Task to complete =>
Find the number of lines containing the string "passwordTextFormField" in the data. Answer with the number by itself.

Dataset records =>

--*--

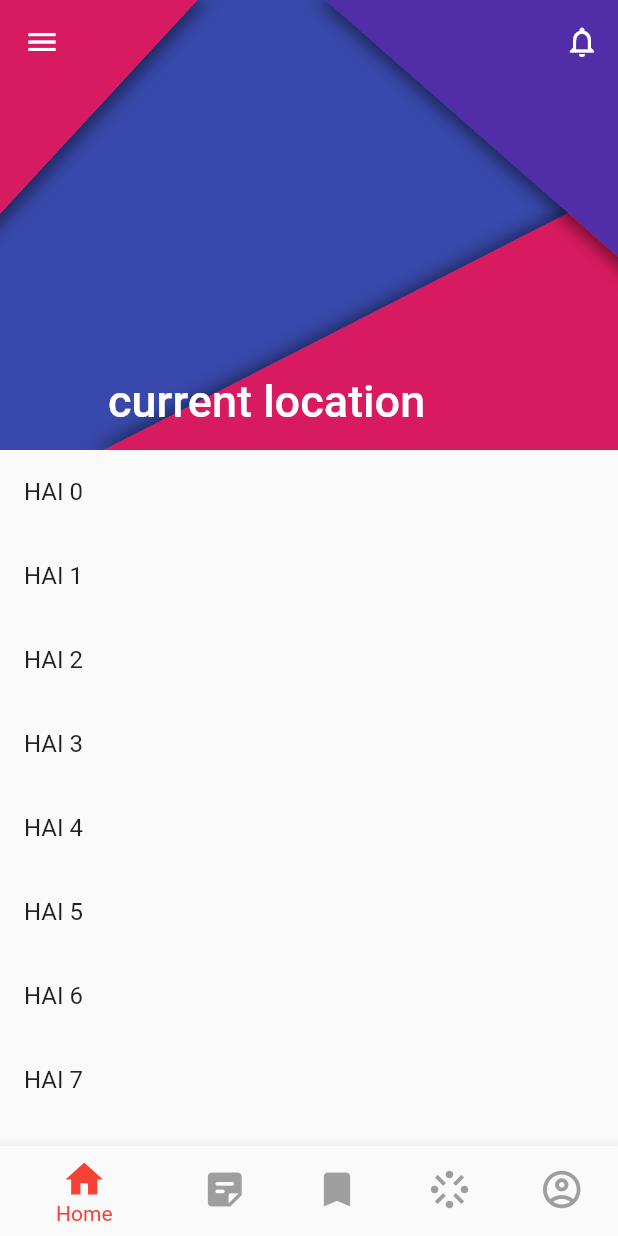
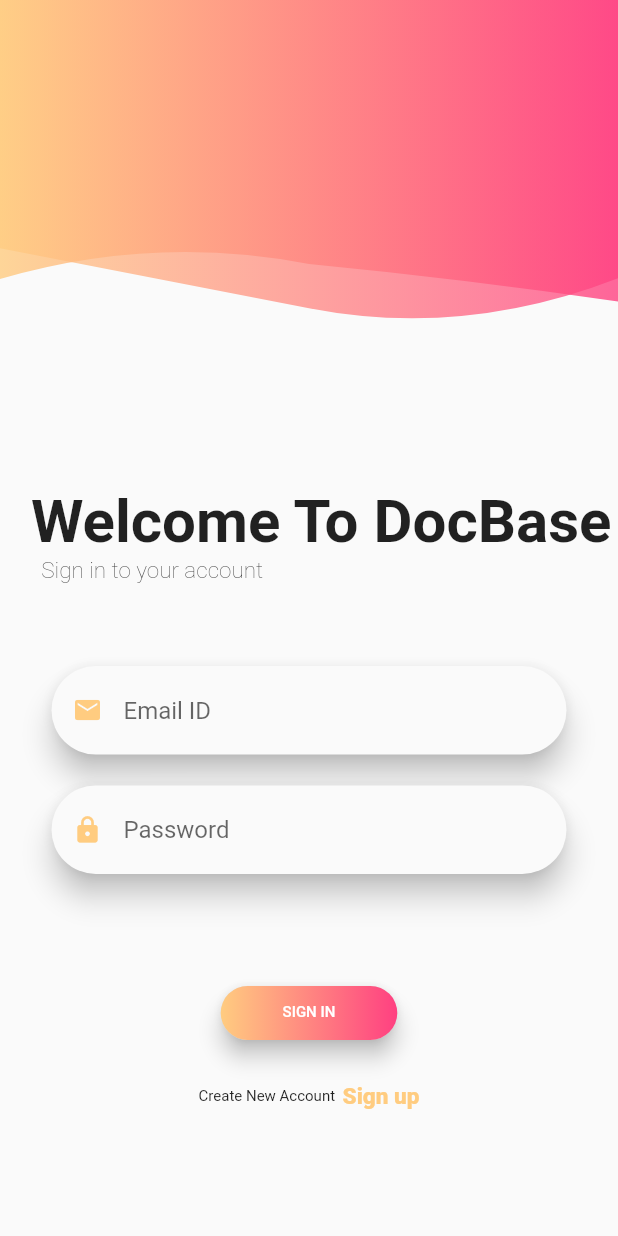
Before and after one commit to sarathkumarps/DocBase-FrontEnd-Flutter, a Flutter app: the screen it shows after launch, on a phone screen of 412 x 824 dp. Run offline on Flutter 3.47's test engine with Material 2 defaults, Android fonts, the phone set to English and light mode, and no system bars; our stand-ins replace dio, modal_progress_hud.

Commit message:
Initial commit

```diff
--- a/lib/main.dart
+++ b/lib/main.dart
@@ -1,4 +1,4 @@
-import 'package:firstdemo/screen/homescreen.dart';
+import 'package:firstdemo/screen/login.dart';
 import 'package:flutter/material.dart';
 
 void main() {
@@ -9,7 +9,7 @@ class MyApp extends StatelessWidget {
   @override
   Widget build(BuildContext context) {
     return MaterialApp(
-      home: HomeScreen(),
+      home: SignInPage(),
     );
   }
 }
--- /dev/null
+++ b/lib/screen/login.dart
@@ -0,0 +1,310 @@
+import 'package:firstdemo/screen/signUp.dart';
+import 'package:firstdemo/widgets/customShape.dart';
+import 'package:firstdemo/widgets/responsiveWidget.dart';
+import 'package:firstdemo/widgets/textFormField.dart';
+import 'package:firstdemo/widgets/textFormFieldPass.dart';
+import 'package:flutter/material.dart';
+import 'package:flutter/services.dart';
+import 'package:modal_progress_hud/modal_progress_hud.dart';
+
+class SignInPage extends StatelessWidget {
+  @override
+  Widget build(BuildContext context) {
+    return Scaffold(
+      body: SignInScreen(),
+    );
+  }
+}
+
+class SignInScreen extends StatefulWidget {
+  @override
+  _SignInScreenState createState() => _SignInScreenState();
+}
+
+class _SignInScreenState extends State<SignInScreen> {
+  double _height;
+  double _width;
+  double _pixelRatio;
+  bool _large;
+  bool _medium;
+  TextEditingController emailController = TextEditingController();
+  TextEditingController passwordController = TextEditingController();
+  GlobalKey<FormState> _key = GlobalKey();
+  String name = '';
+  String password = '';
+  bool showSpinner = false;
+
+  @override
+  Widget build(BuildContext context) {
+    _height = MediaQuery.of(context).size.height;
+    _width = MediaQuery.of(context).size.width;
+    _pixelRatio = MediaQuery.of(context).devicePixelRatio;
+    _large = ResponsiveWidget.isScreenLarge(_width, _pixelRatio);
+    _medium = ResponsiveWidget.isScreenMedium(_width, _pixelRatio);
+
+    return ModalProgressHUD(
+      inAsyncCall: showSpinner,
+      child: Material(
+        child: Container(
+          height: _height,
+          width: _width,
+          padding: EdgeInsets.only(bottom: 5),
+          child: SingleChildScrollView(
+            child: Column(
+              children: <Widget>[
+                clipShape(),
+                welcomeTextRow(),
+                signInTextRow(),
+                form(),
+                SizedBox(height: _height / 12),
+                button(),
+                signUpTextRow(),
+                SizedBox(height: _height / 25),
+                socialIconsRow()
+              ],
+            ),
+          ),
+        ),
+      ),
+    );
+  }
+
+  Widget clipShape() {
+    return Stack(
+      children: <Widget>[
+        Opacity(
+          opacity: 0.75,
+          child: ClipPath(
+            clipper: CustomShapeClipper(),
+            child: Container(
+              height: _large
+                  ? _height / 4
+                  : (_medium ? _height / 3.75 : _height / 3.5),
+              decoration: BoxDecoration(
+                gradient: LinearGradient(
+                  colors: [Colors.orange[200], Colors.pinkAccent],
+                ),
+              ),
+            ),
+          ),
+        ),
+        Opacity(
+          opacity: 0.8,
+          child: ClipPath(
+            clipper: CustomShapeClipper2(),
+            child: Container(
+              height: _large
+                  ? _height / 4.5
+                  : (_medium ? _height / 4.25 : _height / 4),
+              decoration: BoxDecoration(
+                gradient: LinearGradient(
+                  colors: [Colors.orange[200], Colors.pinkAccent],
+                ),
+              ),
+            ),
+          ),
+        ),
+        Container(
+          alignment: Alignment.bottomCenter,
+          // color: Colors.orange,
+          margin: EdgeInsets.only(
+              top: _large
+                  ? _height / 30
+                  : (_medium ? _height / 25 : _height / 20)),
+
+          // height: _height / 3.5, width: _width / 3.5,
+          height: _height / 3, width: _width / 3,
+          // fit: BoxFit.fill
+        ),
+      ],
+    );
+  }
+
+  Widget welcomeTextRow() {
+    return Container(
+      margin: EdgeInsets.only(left: _width / 20, top: _height / 100),
+      child: Row(
+        children: <Widget>[
+          Text(
+            "Welcome To DocBase",
+            textAlign: TextAlign.center,
+            style: TextStyle(
+              fontWeight: FontWeight.bold,
+
+              // fontSize: _large ? 40 : (_medium ? 50 : 40),
+              fontSize: _large ? 40 : (_medium ? 40 : 40),
+            ),
+          ),
+        ],
+      ),
+    );
+  }
+
+  Widget signInTextRow() {
+    return Container(
+      margin: EdgeInsets.only(left: _width / 15.0),
+      child: Row(
+        children: <Widget>[
+          Text(
+            "Sign in to your account",
+            style: TextStyle(
+              fontWeight: FontWeight.w200,
+              fontSize: _large ? 20 : (_medium ? 17.5 : 15),
+            ),
+          ),
+        ],
+      ),
+    );
+  }
+
+  Widget form() {
+    return Container(
+      margin: EdgeInsets.only(
+          left: _width / 12.0, right: _width / 12.0, top: _height / 15.0),
+      child: Form(
+        key: _key,
+        child: Column(
+          children: <Widget>[
+            emailTextFormField(),
+            SizedBox(height: _height / 40.0),
+            passwordTextFormField()
+          ],
+        ),
+      ),
+    );
+  }
+
+  Widget emailTextFormField() {
+    return CustomTextField(
+      keyboardType: TextInputType.emailAddress,
+      textEditingController: emailController,
+      icon: Icons.email,
+      hint: "Email ID",
+    );
+  }
+
+  Widget passwordTextFormField() {
+    return CustomTextFieldPass(
+      textEditingController: passwordController,
+      icon: Icons.lock,
+      obscureText: true,
+      hint: "Password",
+    );
+  }
+
+  Widget socialIconsRow() {
+    return Container(
+      margin: EdgeInsets.only(top: _height / 150.0),
+      child: Row(
+        mainAxisSize: MainAxisSize.min,
+        mainAxisAlignment:
+            MainAxisAlignment.center, //Center Row contents horizontally,
+      ),
+    );
+  }
+
+  Widget button() {
+    return RaisedButton(
+        elevation: 6.0,
+        shape:
+            RoundedRectangleBorder(borderRadius: BorderRadius.circular(30.0)),
+        textColor: Colors.white,
+        highlightColor: Colors.blue,
+        splashColor: Colors.green,
+        padding: EdgeInsets.all(0.0),
+        child: Container(
+          alignment: Alignment.center,
+          width: _large ? _width / 4 : (_medium ? _width / 3.75 : _width / 3.5),
+          decoration: BoxDecoration(
+            borderRadius: BorderRadius.all(Radius.circular(20.0)),
+            gradient: LinearGradient(
+              colors: <Color>[Colors.orange[200], Colors.pinkAccent],
+            ),
+          ),
+          padding: const EdgeInsets.all(12.0),
+          child: Text('SIGN IN',
+              style: TextStyle(fontSize: _large ? 14 : (_medium ? 12 : 10))),
+        ),
+        onPressed: () async {
+          setState(() {
+            showSpinner = true;
+          });
+          // content
+
+          name = emailController.text;
+          password = passwordController.text;
+          // try {
+          //   // final newUser = await _auth.signInWithEmailAndPassword(
+          //       // email: name, password: password);
+
+          //   // if (newUser != null) {
+          //     // for checking adding data to firebase
+
+          //     // User user = newUser.user;
+          //     print("Routing to Sign up screen");
+          //     // print(user.uid); // print userid of sign in user
+          //     // Navigator.of(context).pushNamed(doctorSheet);
+          //     setState(() {
+          //       showSpinner = false;
+          //     });
+          //     emailController.text = '';
+          //     passwordController.text = '';
+          //   }
+
+          // print("Success");
+          // } catch (e) {
+          //   print(e);
+          //   setState(() {
+          //     showSpinner = false;
+          //   });
+
+          // Scaffold.of(context).showSnackBar(
+          // SnackBar(
+          // content: Text(e.toString()),
+          // backgroundColor: Colors.red,
+          // ),
+          // );
+        }
+        // },
+        );
+  }
+
+  Widget signUpTextRow() {
+    return Container(
+      margin: EdgeInsets.only(top: _height / 120.0),
+      child: Row(
+        mainAxisAlignment: MainAxisAlignment.center,
+        children: <Widget>[
+          SizedBox(
+            height: 50,
+          ),
+          Text(
+            "Create New Account",
+            style: TextStyle(
+                fontWeight: FontWeight.w400,
+                fontSize: _large ? 14 : (_medium ? 12 : 10)),
+          ),
+          SizedBox(
+            width: 5,
+          ),
+          GestureDetector(
+            onTap: () {
+              Navigator.push(
+                context,
+                MaterialPageRoute(builder: (context) => SignUp()),
+              );
+              print("Routing to Sign up screen");
+            },
+            child: Text(
+              "Sign up",
+              style: TextStyle(
+                  fontWeight: FontWeight.w800,
+                  color: Colors.orange[200],
+                  fontSize: _large ? 19 : (_medium ? 17 : 15)),
+            ),
+          )
+        ],
+      ),
+    );
+  }
+}
--- /dev/null
+++ b/lib/widgets/customShape.dart
@@ -0,0 +1,51 @@
+import 'package:flutter/material.dart';
+
+class CustomShapeClipper extends CustomClipper<Path> {
+  @override
+  Path getClip(Size size) {
+    final Path path = Path();
+    path.lineTo(0.0, size.height - 70);
+
+    var firstEndPoint = Offset(size.width * .5, size.height - 30.0);
+    var firstControlpoint = Offset(size.width * 0.25, size.height - 50.0);
+    path.quadraticBezierTo(firstControlpoint.dx, firstControlpoint.dy,
+        firstEndPoint.dx, firstEndPoint.dy);
+
+    var secondEndPoint = Offset(size.width, size.height - 50.0);
+    var secondControlPoint = Offset(size.width * .75, size.height - 10);
+    path.quadraticBezierTo(secondControlPoint.dx, secondControlPoint.dy,
+        secondEndPoint.dx, secondEndPoint.dy);
+
+    path.lineTo(size.width, 0.0);
+    path.close();
+    return path;
+  }
+
+  @override
+  bool shouldReclip(CustomClipper oldClipper) => true;
+}
+
+class CustomShapeClipper2 extends CustomClipper<Path> {
+  @override
+  Path getClip(Size size) {
+    final Path path = Path();
+    path.lineTo(0.0, size.height - 20);
+
+    var firstEndPoint = Offset(size.width * .5, size.height - 30.0);
+    var firstControlpoint = Offset(size.width * 0.25, size.height - 50.0);
+    path.quadraticBezierTo(firstControlpoint.dx, firstControlpoint.dy,
+        firstEndPoint.dx, firstEndPoint.dy);
+
+    var secondEndPoint = Offset(size.width, size.height - 5);
+    var secondControlPoint = Offset(size.width * .75, size.height - 20);
+    path.quadraticBezierTo(secondControlPoint.dx, secondControlPoint.dy,
+        secondEndPoint.dx, secondEndPoint.dy);
+
+    path.lineTo(size.width, 0.0);
+    path.close();
+    return path;
+  }
+
+  @override
+  bool shouldReclip(CustomClipper oldClipper) => true;
+}
--- /dev/null
+++ b/lib/widgets/responsiveWidget.dart
@@ -0,0 +1,13 @@
+class ResponsiveWidget {
+  static bool isScreenLarge(double width, double pixel) {
+    return width * pixel >= 1440;
+  }
+
+  static bool isScreenMedium(double width, double pixel) {
+    return width * pixel < 1440 && width * pixel >= 1080;
+  }
+
+  static bool isScreenSmall(double width, double pixel) {
+    return width * pixel <= 720;
+  }
+}
--- /dev/null
+++ b/lib/widgets/textFormField.dart
@@ -0,0 +1,49 @@
+import 'package:firstdemo/widgets/responsiveWidget.dart';
+import 'package:flutter/material.dart';
+import 'package:firstdemo/widgets/textFormField.dart';
+
+class CustomTextField extends StatelessWidget {
+  final String hint;
+  final TextEditingController textEditingController;
+  final TextInputType keyboardType;
+  final bool obscureText;
+  final IconData icon;
+  double _width;
+  double _pixelRatio;
+  bool large;
+  bool medium;
+
+  CustomTextField({
+    this.hint,
+    this.textEditingController,
+    this.keyboardType,
+    this.icon,
+    this.obscureText = false,
+    TextEditingController emailEditingController,
+    TextAlignVertical textAlign,
+  });
+
+  @override
+  Widget build(BuildContext context) {
+    _width = MediaQuery.of(context).size.width;
+    _pixelRatio = MediaQuery.of(context).devicePixelRatio;
+    large = ResponsiveWidget.isScreenLarge(_width, _pixelRatio);
+    medium = ResponsiveWidget.isScreenMedium(_width, _pixelRatio);
+    return Material(
+      borderRadius: BorderRadius.circular(30.0),
+      elevation: large ? 12 : (medium ? 10 : 8),
+      child: TextFormField(
+        controller: textEditingController,
+        keyboardType: keyboardType,
+        cursorColor: Colors.orange[200],
+        decoration: InputDecoration(
+          prefixIcon: Icon(icon, color: Colors.orange[200], size: 20),
+          hintText: hint,
+          border: OutlineInputBorder(
+              borderRadius: BorderRadius.circular(30.0),
+              borderSide: BorderSide.none),
+        ),
+      ),
+    );
+  }
+}
--- /dev/null
+++ b/lib/widgets/textFormFieldPass.dart
@@ -0,0 +1,50 @@
+import 'package:firstdemo/widgets/responsiveWidget.dart';
+import 'package:flutter/material.dart';
+import 'package:firstdemo/widgets/textFormFieldPass.dart';
+
+class CustomTextFieldPass extends StatelessWidget {
+  final String hint;
+  final TextEditingController textEditingController;
+  final TextInputType keyboardType;
+  bool obscureText = true;
+  final IconData icon;
+  double _width;
+  double _pixelRatio;
+  bool large;
+  bool medium;
+
+  CustomTextFieldPass({
+    this.hint,
+    this.textEditingController,
+    this.keyboardType,
+    this.icon,
+    this.obscureText = true,
+    TextEditingController emailEditingController,
+    TextAlignVertical textAlign,
+  });
+
+  @override
+  Widget build(BuildContext context) {
+    _width = MediaQuery.of(context).size.width;
+    _pixelRatio = MediaQuery.of(context).devicePixelRatio;
+    large = ResponsiveWidget.isScreenLarge(_width, _pixelRatio);
+    medium = ResponsiveWidget.isScreenMedium(_width, _pixelRatio);
+    return Material(
+      borderRadius: BorderRadius.circular(30.0),
+      elevation: large ? 12 : (medium ? 10 : 8),
+      child: TextFormField(
+        controller: textEditingController,
+        keyboardType: keyboardType,
+        obscureText: true,
+        cursorColor: Colors.orange[200],
+        decoration: InputDecoration(
+          prefixIcon: Icon(icon, color: Colors.orange[200], size: 20),
+          hintText: hint,
+          border: OutlineInputBorder(
+              borderRadius: BorderRadius.circular(30.0),
+              borderSide: BorderSide.none),
+        ),
+      ),
+    );
+  }
+}
--- a/pubspec.yaml
+++ b/pubspec.yaml
@@ -23,6 +23,8 @@ environment:
 dependencies:
   flutter:
     sdk: flutter
+  modal_progress_hud: ^0.1.3
+  dio: ^3.0.10
 
 
   # The following adds the Cupertino Icons font to your application.
```
Also changed, not shown: lib/screen/signUp.dart (added, +198 -0 lines), lib/widgets/customappbar.dart (added, +32 -0 lines), pubspec.lock.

--*--

Exercise solution =>
2